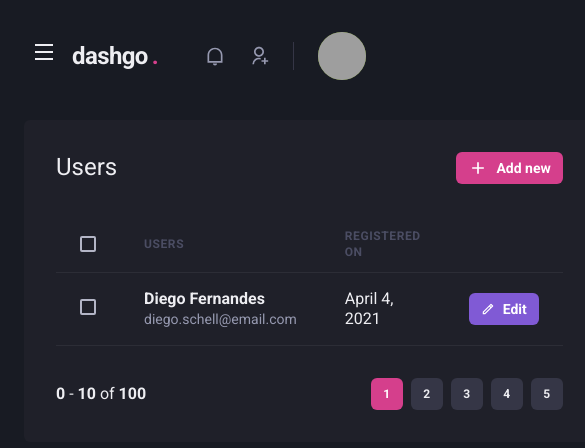
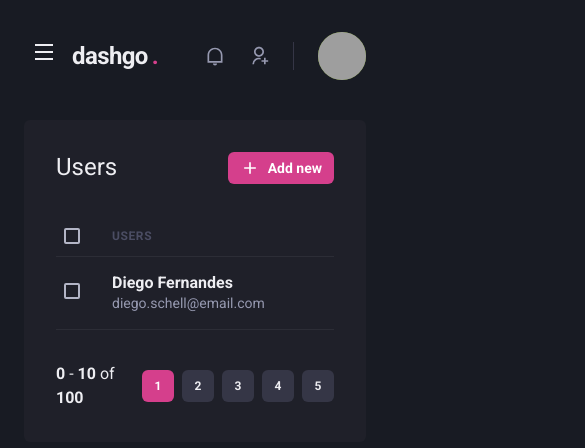
Before and after one commit to renandf/rocketseat-dashgo, a Next.js app: page /users in a window 390 px wide. Shown: the top 448 px of the page, 585 px wide, since content can reach past the window. Built offline with nearby package versions, Linux system fonts and the light colour scheme; grey boxes are pictures that could not be loaded.

Commit message:
style: :lipstick: Make users table responsive by hiding some columns on smaller screens

```diff
--- a/src/pages/users/index.tsx
+++ b/src/pages/users/index.tsx
@@ -1,10 +1,15 @@
-import { Box, Flex, Heading, Button, Icon, Text, Table, Thead, Tbody, Tr, Th, Td, Checkbox } from "@chakra-ui/react";
+import { Box, Flex, Heading, Button, Icon, Text, Table, Thead, Tbody, Tr, Th, Td, Checkbox, useBreakpointValue } from "@chakra-ui/react";
 import { RiAddLine, RiPencilLine } from "react-icons/ri";
 import { Header } from "../../components/Header";
 import { Pagination } from "../../components/Pagination";
 import { Sidebar } from "../../components/Sidebar";
 
 export default function UserList() {
+  const isLargeScreen = useBreakpointValue({
+    base: false,
+    lg: true
+  })
+
   return (
     <Box>
       <Header />
@@ -30,23 +35,26 @@ export default function UserList() {
           <Table colorScheme="whiteAlpha">
             <Thead>
               <Tr>
-                <Th px="6" color="gray.300" width="8">
+                <Th px={["2", "4", "6"]} color="gray.300" width="8">
                   <Checkbox colorScheme="pink" />
                 </Th>
                 <Th>Users</Th>
+                {isLargeScreen && <>
                   <Th>Registered on</Th>
                   <Th w="8"></Th>
+                </>}
               </Tr>
             </Thead>
             <Tbody>
               <Tr>
-                <Td px="6"><Checkbox colorScheme="pink" /></Td>
+                <Td px={["2", "4", "6"]}><Checkbox colorScheme="pink" /></Td>
                 <Td>
                   <Box>
                     <Text fontWeight="bold">Diego Fernandes</Text>
                     <Text fontSize="sm" color="gray.300">diego.schell@email.com</Text>
                   </Box>
                 </Td>
+                {isLargeScreen && <>
                   <Td>April 4, 2021</Td>
                   <Td>
                     <Button
@@ -59,6 +67,7 @@ export default function UserList() {
                       Edit
                     </Button>
                   </Td>
+                </>}
               </Tr>
             </Tbody>
           </Table>
```
Lines whose indentation alone changed are shown as unchanged.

Task to complete.
Search the listing above for the string "colorScheme" and return each line it appears on.

Solution for this problem.
           <Table colorScheme="whiteAlpha">
                   <Checkbox colorScheme="pink" />
-                <Td px="6"><Checkbox colorScheme="pink" /></Td>
+                <Td px={["2", "4", "6"]}><Checkbox colorScheme="pink" /></Td>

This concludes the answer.